Longtime fans of cult cartoon guru Genndy Tartakovsky are pretty much unified in their anticipation for his 3D animated feature Hotel Transylvania, which opens in a couple weeks. However, their interest goes beyond loyalty – since the success of Tartakovsky’s first theatrically-released directorial effort could eventually pave the way for a film adaptation of his popular Samurai Jack animated TV show.
Tartakovsky has provided an update on the Samurai Jack movie – and although he has no significant progress to report, the Russian filmmaker insists the project very much has a heartbeat.
“I’ve been trying so hard every year, and the one amazing thing about [‘Samurai Jack’] is that I did [the show] in 2001, you know, and it still survived. There’s something about it that’s connected with people.”
J.J. Abrams was once onboard to produce a Samurai Jack movie, but his plans fell apart a few years ago; similarly, Tarsem Singh (Immortals) expressed his interest, but has since moved on to other projects.
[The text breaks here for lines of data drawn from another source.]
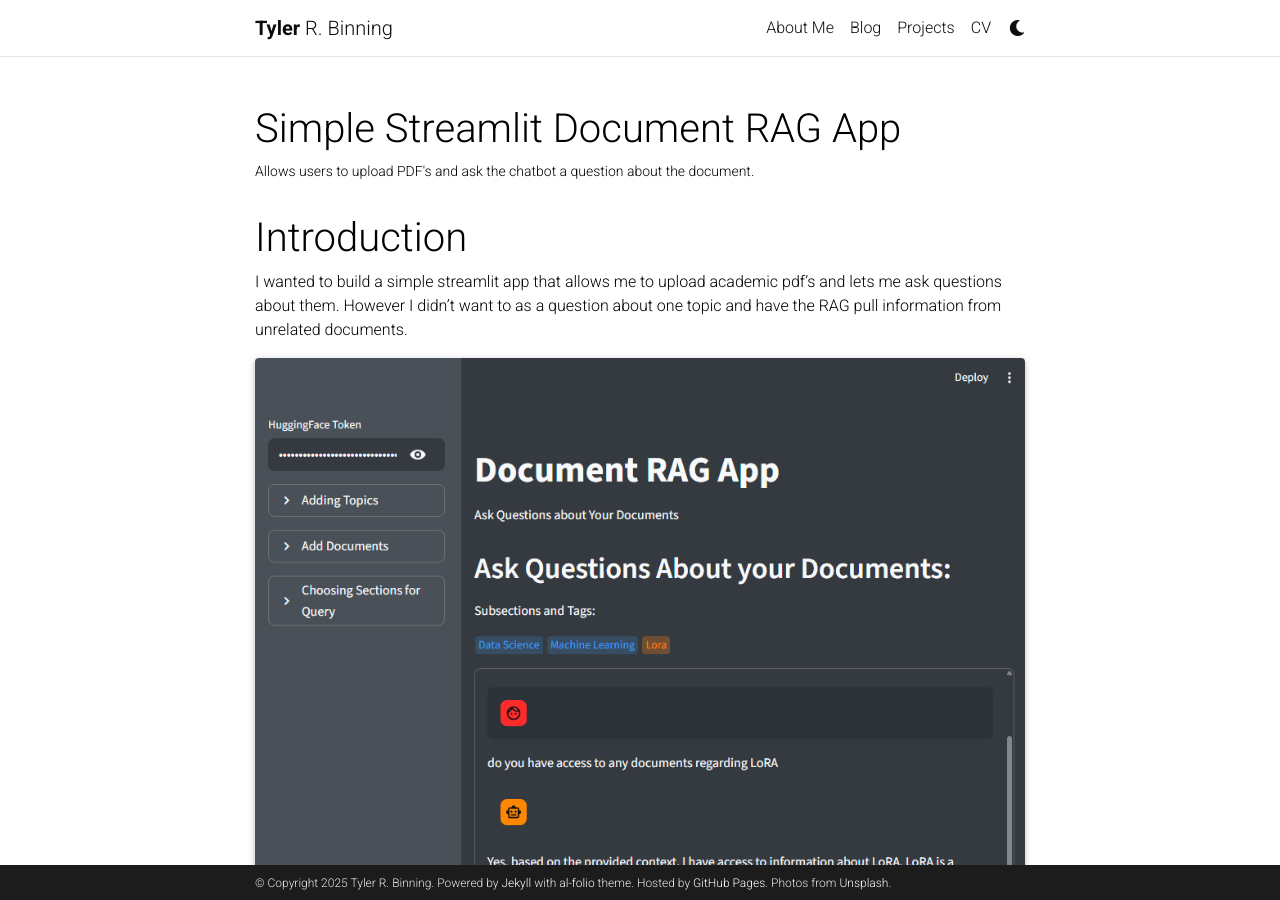
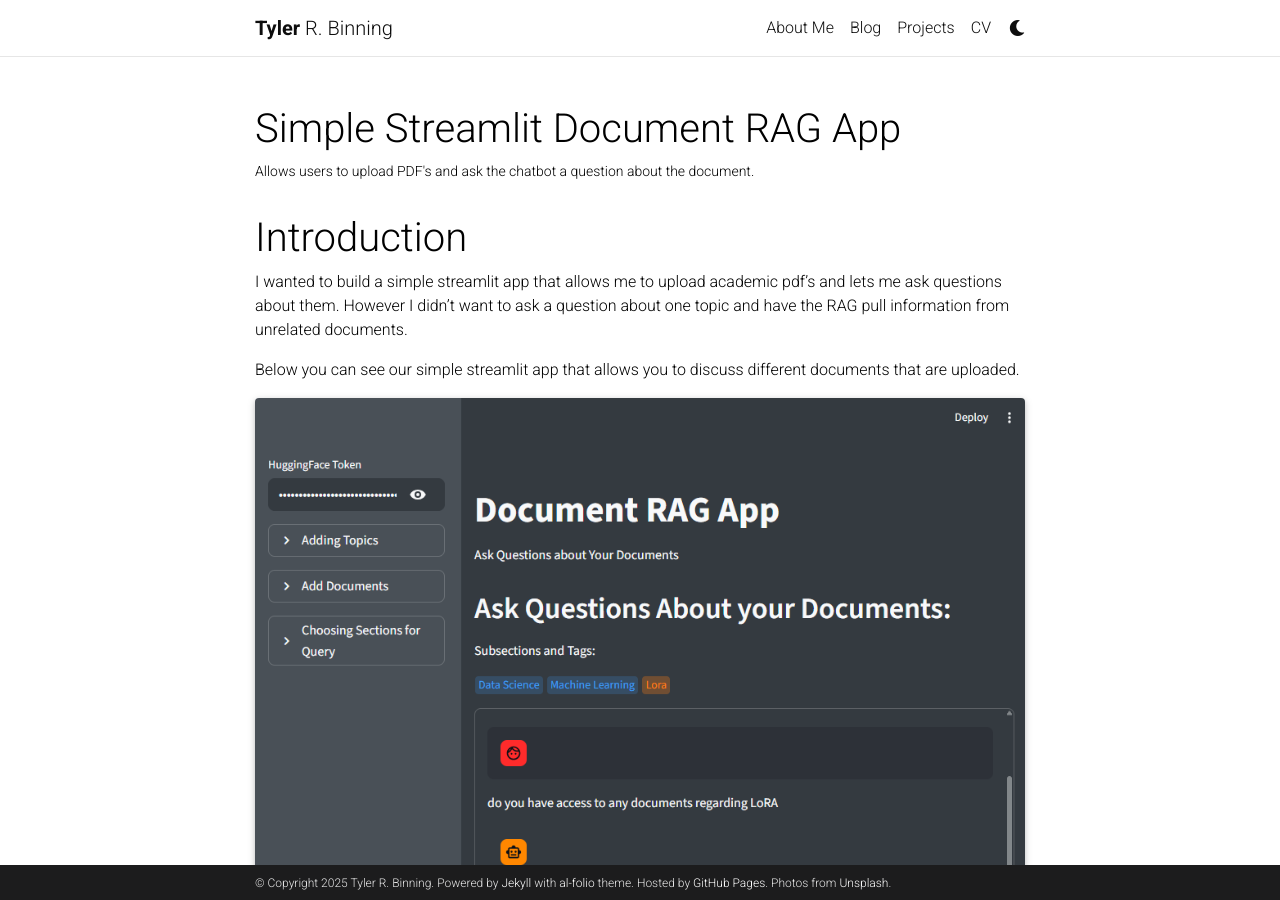
Before and after one commit to tybinning/portfolio-upgraded, a Jekyll site: the page built from _projects/1_project.md, in a window 1280 px wide and 900 px high. Built offline with Jekyll 4.4.1, drawn with Linux system fonts in a browser that asks for light colours; full-size pictures stand in for the smaller copies a plugin makes; comment, search, counter and statistics services are not loaded; a style sheet for code colours, icons or effects is not loaded; some of the changed text lies outside the part shown.

Commit message:
removed commented section

````diff
--- a/_projects/1_project.md
+++ b/_projects/1_project.md
@@ -9,7 +9,9 @@ category: work
 
 # Introduction
 
-I wanted to build a simple streamlit app that allows me to upload academic pdf's and lets me ask questions about them. However I didn't want to as a question about one topic and have the RAG pull information from unrelated documents.
+I wanted to build a simple streamlit app that allows me to upload academic pdf's and lets me ask questions about them. However I didn't want to ask a question about one topic and have the RAG pull information from unrelated documents.
+
+Below you can see our simple streamlit app that allows you to discuss different documents that are uploaded.
 
 <div class="row">
     <div class="col-sm mt-3 mt-md-0">
@@ -29,11 +31,14 @@ From there I created another two more sections within the side bar one allowing
 
 Upon further inspection you can see tags above the chatbot box. These are meant to display your current directory or scope, serving as a reminder of what documents the chatbot can access.
 
+
 # Technical Details
 
 For our chatbot I decided to use Mistral mainly because this model is open source and provides comparively better conversation styled answers.
 
 For our RAG I used Chroma to build our vector database, when uploading a document our app adds metadata to the chunks detailing the files location within our folders. This allows us to dictate our similarity search by using the filter parameter to limit the documents reviewed.
+
+
 
 # Next Steps
 
@@ -47,74 +52,3 @@ Here are some thoughts on how to expand from this project:
 - There is the availability to create agents with access tools
 
 There are lots of directions I can go with this simple app that gives me a good platform to experiment and grow my skills.
-
-
-
-
-<!-- To give your project a background in the portfolio page, just add the img tag to the front matter like so:
-
-    ---
-    layout: page
-    title: project
-    description: a project with a background image
-    img: /assets/img/12.jpg
-    --- -->
-<!--
-<div class="row">
-    <div class="col-sm mt-3 mt-md-0">
-        {% include figure.html path="assets/img/1.jpg" title="example image" class="img-fluid rounded z-depth-1" %}
-    </div>
-    <div class="col-sm mt-3 mt-md-0">
-        {% include figure.html path="assets/img/3.jpg" title="example image" class="img-fluid rounded z-depth-1" %}
-    </div>
-    <div class="col-sm mt-3 mt-md-0">
-        {% include figure.html path="assets/img/5.jpg" title="example image" class="img-fluid rounded z-depth-1" %}
-    </div>
-</div>
-<div class="caption">
-    Caption photos easily. On the left, a road goes through a tunnel. Middle, leaves artistically fall in a hipster photoshoot. Right, in another hipster photoshoot, a lumberjack grasps a handful of pine needles.
-</div>
-<div class="row">
-    <div class="col-sm mt-3 mt-md-0">
-        {% include figure.html path="assets/img/5.jpg" title="example image" class="img-fluid rounded z-depth-1" %}
-    </div>
-</div>
-<div class="caption">
-    This image can also have a caption. It's like magic.
-</div>
-
-You can also put regular text between your rows of images.
-Say you wanted to write a little bit about your project before you posted the rest of the images.
-You describe how you toiled, sweated, *bled* for your project, and then... you reveal its glory in the next row of images.
-
-
-<div class="row justify-content-sm-center">
-    <div class="col-sm-8 mt-3 mt-md-0">
-        {% include figure.html path="assets/img/6.jpg" title="example image" class="img-fluid rounded z-depth-1" %}
-    </div>
-    <div class="col-sm-4 mt-3 mt-md-0">
-        {% include figure.html path="assets/img/11.jpg" title="example image" class="img-fluid rounded z-depth-1" %}
-    </div>
-</div>
-<div class="caption">
-    You can also have artistically styled 2/3 + 1/3 images, like these.
-</div> -->
-
-
-<!-- The code is simple.
-Just wrap your images with `<div class="col-sm">` and place them inside `<div class="row">` (read more about the <a href="https://getbootstrap.com/docs/4.4/layout/grid/">Bootstrap Grid</a> system).
-To make images responsive, add `img-fluid` class to each; for rounded corners and shadows use `rounded` and `z-depth-1` classes.
-Here's the code for the last row of images above:
-
-{% raw %}
-```html
-<div class="row justify-content-sm-center">
-    <div class="col-sm-8 mt-3 mt-md-0">
-        {% include figure.html path="assets/img/6.jpg" title="example image" class="img-fluid rounded z-depth-1" %}
-    </div>
-    <div class="col-sm-4 mt-3 mt-md-0">
-        {% include figure.html path="assets/img/11.jpg" title="example image" class="img-fluid rounded z-depth-1" %}
-    </div>
-</div>
-```
-{% endraw %} -->
````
All the same, Tartakovsky’s passion – coupled with his championing of “unrealistic” animation, in an age where photo-realism is increasingly the norm – makes him an ideal director for a Samurai Jack film (especially one that is traditionally-animated).
Tartakovsky confirmed that a 2D-animated Samurai Jack movie not only remains an option on the table, it’s also the one being discussed right now:
“[I] want it, it’s number 1 on my list, and now Bob Osher, the President (of Digital Production at Sony Picture Entertainment), is like ‘Hey, let’s talk about Jack. Let’s see what we can do.’ And I go, ‘You’re going to do a 2D feature animated movie?’ and he’s like, ‘Yeah. Maybe. Let’s do some research and let’s see.”
Tartakovsky’s next job will be to direct a computer-animated Popeye movie for Sony, but he insists a feature-length treatment of Samurai Jack remains “on the top of my list, and I’m trying as hard as I can.”
Hotel Transylvania, as mentioned before, will prove crucial to Tartakovsky’s plans for Samurai Jack. The critical success of said 3D feature would provide sufficient “proof” that Tartakovsky can maintain his unique voice while working within the studio system – without compromising his storytelling (see also: José Padilha’s struggle to realize his vision of RoboCop).
Moreover, if Transylvania is a sufficient box office hit, that will give the filmmaker more leverage to make the Samurai Jack movie that he and fans alike want to see – that is, one that maintains the mixture of intelligence, artistic substance, and flashy style that set the original television series apart from so many other action-packed cartoons. Count us among those keeping our fingers crossed for that.
More on Samurai Jack as the story develops.